Northumbria Police hope someone will be able to give this dog a home. Barnie is a 16 month old male Dutch Herder. He is very friendly but has developed a medical condition in one of his hind legs, his kneecap is dislocates. This means he is unable to be a police dog but would make a good pet.
To find out more about Barnie and other dogs click here.
"We are looking for a home with experience of owning large energetic dogs with no young children. Barnie is free of charge."
A man who had his arm amputated after a dog attack last month has been arrested after his dogs attacked three people in County Durham.
Stephen Potts from Pittington in County Durham was walking six American bulldogs in Belmont this afternoon when they began fighting with a Staffordshire bull terrier.
The owner of that dog, a 63-year-old man, is in hospital in a serious condition being treated for bites to his head and limbs. Two women are also in hospital: one was bitten on the hand, the other on the leg. Police say all the dogs have now been secured.
The region is expected to be hit by gale force winds and heavy rain today as the remains of Hurricane Gonzalo sweeps across Britain.
The Met Office has issued a a yellow warning for wind and is advising people to expect disruption to travel.
The strongest winds are expected as the rain clears eastwards and winds veer northwesterly through Tuesday morning.
Surface water and spray will make driving conditions difficult, as fallen leaves will affect drainage increasing the risk of surface water.
The parents of an aid worker from County Durham, who has joined the effort to stop the spread of Ebola in West Africa, say it's probably the most dangerous mission their daughter has ever undertaken.
Paula Sansom, from Middleton St George, has worked on disaster relief operations across the world.
She had just two days' notice to get to Sierra Leone, to help set up a hospital.
It's different because when she's been out to earthquakes, or tsunamis, floods, that sort of thing, you've know what you're up against.
I should imagine this one's a bit more scary because it's in the air, you don't know who your enemy is.
It's a virus, it's horrific.
Police are appealing for witnesses after a war memorial was damaged in Houghton.
Police believe the damaged was caused by an air weapon. It happened at the memorial on Easington Lane Access Point on Brick Garth, Easington, between Monday, September 29 - October 12.
"This is an upsetting crime. For someone to take what appears to be 'pot shots' at a war memorial is a particularly callous act. The damage to the memorial is not just costly to repair, but more than that is the emotional upset of this act.
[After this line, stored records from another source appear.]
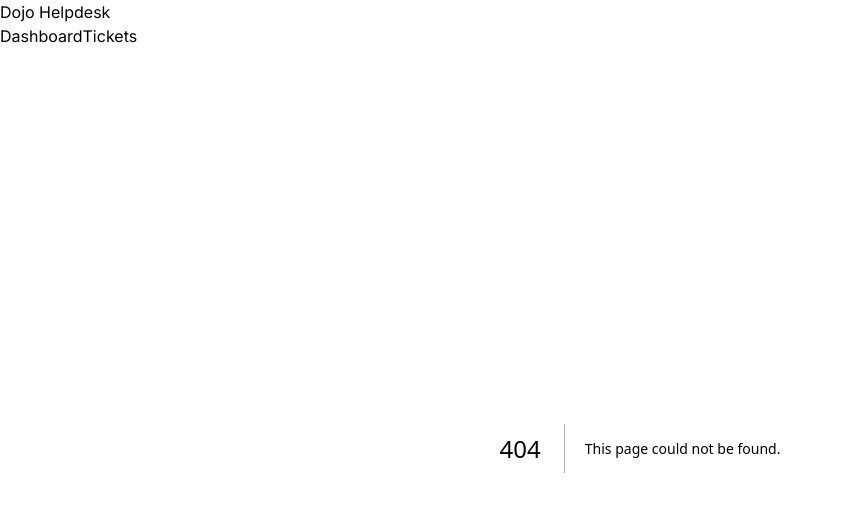
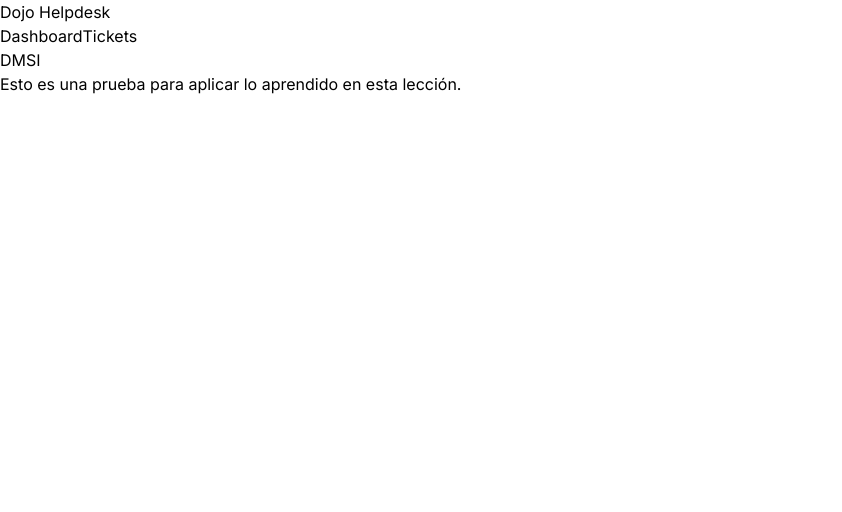
Before and after one commit to ULL-ESIT-DMSI-2324/nextjs13-borja-medina-ramos-alu0101337609, a Next.js app: page /dmsi in a window 1280 px wide. Before the commit this address had no page. Shown: the top 512 px of the page, without its empty margins (0-842 px from the left). Built offline with nearby package versions, Linux system fonts and the light colour scheme.

Commit message:
Añadiendo contenido sobre lo aprendido

```diff
--- a/app/components/Navbar.jsx
+++ b/app/components/Navbar.jsx
@@ -4,8 +4,13 @@ export default function Navbar() {
   return (
     <nav>
       <h1>Dojo Helpdesk</h1>
-      <Link href="/">Dashboard</Link>
-      <Link href="/tickets">Tickets</Link>
+      <div>
+        <Link href="/">Dashboard</Link>
+        <Link href="/tickets">Tickets</Link>
+      </div>
+
+
+      <Link href="/dmsi">DMSI</Link>
     </nav>
   )
 }
--- /dev/null
+++ b/app/dmsi/page.jsx
@@ -0,0 +1,7 @@
+import React from 'react'
+
+export default function DMSI() {
+  return (
+    <div>Esto es una prueba para aplicar lo aprendido en esta lección.</div>
+  )
+}
--- a/app/layout.jsx
+++ b/app/layout.jsx
@@ -13,13 +13,8 @@ export const metadata = {
 
 export default function RootLayout({ children }) {
   return (
-    <html lang="en">
+    <html lang="es">
       <body className={inter.className}>
-        {/* <nav>
-          <h1>Dojo Helpdesk</h1>
-          <Link href="/">Dashboard</Link>
-          <Link href="/tickets">Tickets</Link>
-        </nav> */}
         <Navbar />
         {children}
       </body>
```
"We are appealing for witnesses to this incident. We'd like to hear from anyone who saw or heard anything suspicious in the area to contact police. These sorts of crime also affect the wider community, especially as we're now coming up to Remembrance Day, and the focus is once again on those who died serving their country."
Prison officer numbers have been cut by more than a third in the North East in less than four years, according to the Howard League for Penal Reform.
That amounts to more than 600 prison officer posts in the region.
The worst hit prison is HMP Durham, where prison officer numbers have almost halved.
Here is a breakdown:
Deerbolt -33% Durham -49% Frankland -30% Holme House -40% Kirklevington -22% Low Newton -29%
"The prison system is in crisis, and these figures reveal why. While the prison population has grown, officer numbers have been cut without any thought for the consequences. A shortage of governors makes matters even worse, because officers are being taken off the wings and asked to 'act up' to fill vacancies. Having made prison officers redundant, the Ministry of Justice is now apparently struggling to recruit. These are desperate times, and ministers are resorting to desperate measures."